Activity:
A set of records appears below. Print them all, word for word.

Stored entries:
◇ ◇ ◇ ◇ ◇
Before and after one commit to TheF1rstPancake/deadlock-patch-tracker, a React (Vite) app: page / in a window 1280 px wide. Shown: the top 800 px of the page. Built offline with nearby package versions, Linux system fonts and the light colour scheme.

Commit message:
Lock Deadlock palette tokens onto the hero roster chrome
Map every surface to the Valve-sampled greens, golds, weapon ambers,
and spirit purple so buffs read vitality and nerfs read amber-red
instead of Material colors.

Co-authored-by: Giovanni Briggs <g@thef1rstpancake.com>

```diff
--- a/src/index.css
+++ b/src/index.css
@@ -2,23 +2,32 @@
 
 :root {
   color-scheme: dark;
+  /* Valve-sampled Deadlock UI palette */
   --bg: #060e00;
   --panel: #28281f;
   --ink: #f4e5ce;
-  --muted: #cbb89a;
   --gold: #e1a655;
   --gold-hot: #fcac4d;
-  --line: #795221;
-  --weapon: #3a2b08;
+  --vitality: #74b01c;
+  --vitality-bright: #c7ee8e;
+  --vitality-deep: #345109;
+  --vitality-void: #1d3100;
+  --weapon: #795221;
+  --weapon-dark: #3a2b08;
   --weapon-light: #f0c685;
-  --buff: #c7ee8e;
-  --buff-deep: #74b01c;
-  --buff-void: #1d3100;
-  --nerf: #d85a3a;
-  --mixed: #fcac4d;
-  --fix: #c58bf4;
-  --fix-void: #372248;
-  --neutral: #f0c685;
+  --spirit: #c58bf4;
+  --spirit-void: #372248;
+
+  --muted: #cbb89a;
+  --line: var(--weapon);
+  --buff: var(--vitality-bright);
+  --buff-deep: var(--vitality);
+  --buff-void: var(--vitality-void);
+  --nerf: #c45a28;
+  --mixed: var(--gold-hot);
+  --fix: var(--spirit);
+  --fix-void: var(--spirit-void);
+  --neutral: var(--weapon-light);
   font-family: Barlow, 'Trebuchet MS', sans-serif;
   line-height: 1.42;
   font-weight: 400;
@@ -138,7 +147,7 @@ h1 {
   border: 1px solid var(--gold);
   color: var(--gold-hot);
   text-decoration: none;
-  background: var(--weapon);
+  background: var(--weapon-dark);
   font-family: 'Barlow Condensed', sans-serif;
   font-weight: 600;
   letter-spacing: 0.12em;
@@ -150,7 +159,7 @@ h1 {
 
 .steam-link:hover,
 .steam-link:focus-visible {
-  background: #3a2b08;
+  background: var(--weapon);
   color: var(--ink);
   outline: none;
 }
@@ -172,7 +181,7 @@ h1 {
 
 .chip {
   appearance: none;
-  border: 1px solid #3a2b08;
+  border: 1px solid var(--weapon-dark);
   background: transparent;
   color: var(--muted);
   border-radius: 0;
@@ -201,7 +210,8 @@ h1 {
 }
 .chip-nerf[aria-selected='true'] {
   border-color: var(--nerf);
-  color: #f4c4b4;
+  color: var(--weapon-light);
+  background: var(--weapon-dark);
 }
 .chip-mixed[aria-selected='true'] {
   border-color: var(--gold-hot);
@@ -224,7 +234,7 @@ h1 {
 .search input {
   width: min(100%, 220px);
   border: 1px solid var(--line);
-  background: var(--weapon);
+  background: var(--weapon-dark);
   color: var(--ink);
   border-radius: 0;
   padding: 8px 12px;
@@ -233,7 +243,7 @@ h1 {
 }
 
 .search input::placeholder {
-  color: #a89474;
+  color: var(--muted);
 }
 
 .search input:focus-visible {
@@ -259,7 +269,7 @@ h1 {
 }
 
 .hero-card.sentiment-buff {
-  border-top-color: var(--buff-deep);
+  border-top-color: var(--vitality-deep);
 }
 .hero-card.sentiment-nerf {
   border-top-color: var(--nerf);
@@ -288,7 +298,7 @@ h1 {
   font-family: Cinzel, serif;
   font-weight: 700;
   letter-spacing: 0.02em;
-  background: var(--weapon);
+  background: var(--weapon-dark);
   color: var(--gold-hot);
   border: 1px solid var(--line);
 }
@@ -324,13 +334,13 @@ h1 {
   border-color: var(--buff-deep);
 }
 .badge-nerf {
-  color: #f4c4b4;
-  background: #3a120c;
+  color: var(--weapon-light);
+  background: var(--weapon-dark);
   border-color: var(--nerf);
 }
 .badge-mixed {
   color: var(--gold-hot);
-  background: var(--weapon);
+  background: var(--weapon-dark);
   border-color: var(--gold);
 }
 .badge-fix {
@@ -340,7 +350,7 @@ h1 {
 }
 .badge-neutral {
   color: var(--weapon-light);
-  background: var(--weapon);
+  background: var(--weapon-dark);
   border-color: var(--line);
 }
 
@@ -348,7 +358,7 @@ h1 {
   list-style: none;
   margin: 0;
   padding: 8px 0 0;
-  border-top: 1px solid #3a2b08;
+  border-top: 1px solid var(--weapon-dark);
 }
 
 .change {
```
◇ ◇ ◇ ◇ ◇
Exercise answer:
Before and after one commit to TheF1rstPancake/deadlock-patch-tracker, a React (Vite) app: page / in a window 1280 px wide. Shown: the top 800 px of the page. Built offline with nearby package versions, Linux system fonts and the light colour scheme.

Commit message:
Lock Deadlock palette tokens onto the hero roster chrome
Map every surface to the Valve-sampled greens, golds, weapon ambers,
and spirit purple so buffs read vitality and nerfs read amber-red
instead of Material colors.

Co-authored-by: Giovanni Briggs <g@thef1rstpancake.com>

```diff
--- a/src/index.css
+++ b/src/index.css
@@ -2,23 +2,32 @@
 
 :root {
   color-scheme: dark;
+  /* Valve-sampled Deadlock UI palette */
   --bg: #060e00;
   --panel: #28281f;
   --ink: #f4e5ce;
-  --muted: #cbb89a;
   --gold: #e1a655;
   --gold-hot: #fcac4d;
-  --line: #795221;
-  --weapon: #3a2b08;
+  --vitality: #74b01c;
+  --vitality-bright: #c7ee8e;
+  --vitality-deep: #345109;
+  --vitality-void: #1d3100;
+  --weapon: #795221;
+  --weapon-dark: #3a2b08;
   --weapon-light: #f0c685;
-  --buff: #c7ee8e;
-  --buff-deep: #74b01c;
-  --buff-void: #1d3100;
-  --nerf: #d85a3a;
-  --mixed: #fcac4d;
-  --fix: #c58bf4;
-  --fix-void: #372248;
-  --neutral: #f0c685;
+  --spirit: #c58bf4;
+  --spirit-void: #372248;
+
+  --muted: #cbb89a;
+  --line: var(--weapon);
+  --buff: var(--vitality-bright);
+  --buff-deep: var(--vitality);
+  --buff-void: var(--vitality-void);
+  --nerf: #c45a28;
+  --mixed: var(--gold-hot);
+  --fix: var(--spirit);
+  --fix-void: var(--spirit-void);
+  --neutral: var(--weapon-light);
   font-family: Barlow, 'Trebuchet MS', sans-serif;
   line-height: 1.42;
   font-weight: 400;
@@ -138,7 +147,7 @@ h1 {
   border: 1px solid var(--gold);
   color: var(--gold-hot);
   text-decoration: none;
-  background: var(--weapon);
+  background: var(--weapon-dark);
   font-family: 'Barlow Condensed', sans-serif;
   font-weight: 600;
   letter-spacing: 0.12em;
@@ -150,7 +159,7 @@ h1 {
 
 .steam-link:hover,
 .steam-link:focus-visible {
-  background: #3a2b08;
+  background: var(--weapon);
   color: var(--ink);
   outline: none;
 }
@@ -172,7 +181,7 @@ h1 {
 
 .chip {
   appearance: none;
-  border: 1px solid #3a2b08;
+  border: 1px solid var(--weapon-dark);
   background: transparent;
   color: var(--muted);
   border-radius: 0;
@@ -201,7 +210,8 @@ h1 {
 }
 .chip-nerf[aria-selected='true'] {
   border-color: var(--nerf);
-  color: #f4c4b4;
+  color: var(--weapon-light);
+  background: var(--weapon-dark);
 }
 .chip-mixed[aria-selected='true'] {
   border-color: var(--gold-hot);
@@ -224,7 +234,7 @@ h1 {
 .search input {
   width: min(100%, 220px);
   border: 1px solid var(--line);
-  background: var(--weapon);
+  background: var(--weapon-dark);
   color: var(--ink);
   border-radius: 0;
   padding: 8px 12px;
@@ -233,7 +243,7 @@ h1 {
 }
 
 .search input::placeholder {
-  color: #a89474;
+  color: var(--muted);
 }
 
 .search input:focus-visible {
@@ -259,7 +269,7 @@ h1 {
 }
 
 .hero-card.sentiment-buff {
-  border-top-color: var(--buff-deep);
+  border-top-color: var(--vitality-deep);
 }
 .hero-card.sentiment-nerf {
   border-top-color: var(--nerf);
@@ -288,7 +298,7 @@ h1 {
   font-family: Cinzel, serif;
   font-weight: 700;
   letter-spacing: 0.02em;
-  background: var(--weapon);
+  background: var(--weapon-dark);
   color: var(--gold-hot);
   border: 1px solid var(--line);
 }
@@ -324,13 +334,13 @@ h1 {
   border-color: var(--buff-deep);
 }
 .badge-nerf {
-  color: #f4c4b4;
-  background: #3a120c;
+  color: var(--weapon-light);
+  background: var(--weapon-dark);
   border-color: var(--nerf);
 }
 .badge-mixed {
   color: var(--gold-hot);
-  background: var(--weapon);
+  background: var(--weapon-dark);
   border-color: var(--gold);
 }
 .badge-fix {
@@ -340,7 +350,7 @@ h1 {
 }
 .badge-neutral {
   color: var(--weapon-light);
-  background: var(--weapon);
+  background: var(--weapon-dark);
   border-color: var(--line);
 }
 
@@ -348,7 +358,7 @@ h1 {
   list-style: none;
   margin: 0;
   padding: 8px 0 0;
-  border-top: 1px solid #3a2b08;
+  border-top: 1px solid var(--weapon-dark);
 }
 
 .change {
```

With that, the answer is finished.